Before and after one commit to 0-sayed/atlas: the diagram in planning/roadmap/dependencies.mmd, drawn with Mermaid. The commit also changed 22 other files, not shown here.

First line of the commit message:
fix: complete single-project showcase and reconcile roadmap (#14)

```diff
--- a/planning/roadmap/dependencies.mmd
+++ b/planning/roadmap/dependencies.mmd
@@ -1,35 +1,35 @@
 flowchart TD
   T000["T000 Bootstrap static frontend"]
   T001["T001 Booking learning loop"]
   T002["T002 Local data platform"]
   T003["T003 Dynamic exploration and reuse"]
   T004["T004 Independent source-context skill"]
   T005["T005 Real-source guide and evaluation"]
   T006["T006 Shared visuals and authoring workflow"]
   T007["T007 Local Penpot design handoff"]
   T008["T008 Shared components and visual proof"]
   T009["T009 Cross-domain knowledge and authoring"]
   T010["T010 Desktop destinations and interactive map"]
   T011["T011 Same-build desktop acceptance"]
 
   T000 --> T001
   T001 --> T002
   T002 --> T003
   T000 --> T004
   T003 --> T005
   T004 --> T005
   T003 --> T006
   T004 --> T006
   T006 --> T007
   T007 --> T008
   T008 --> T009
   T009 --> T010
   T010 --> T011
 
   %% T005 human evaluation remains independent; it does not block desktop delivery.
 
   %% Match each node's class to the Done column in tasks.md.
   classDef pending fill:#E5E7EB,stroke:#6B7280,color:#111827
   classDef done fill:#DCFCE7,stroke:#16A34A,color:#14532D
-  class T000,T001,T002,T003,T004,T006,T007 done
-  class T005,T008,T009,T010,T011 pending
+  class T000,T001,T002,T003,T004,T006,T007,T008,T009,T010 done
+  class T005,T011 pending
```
------------------------------------------------------------
Show the lines of the records above that mention "roadmap".

Before and after one commit to 0-sayed/atlas: the diagram in planning/roadmap/dependencies.mmd, drawn with Mermaid. The commit also changed 22 other files, not shown here.
fix: complete single-project showcase and reconcile roadmap (#14)
--- a/planning/roadmap/dependencies.mmd
+++ b/planning/roadmap/dependencies.mmd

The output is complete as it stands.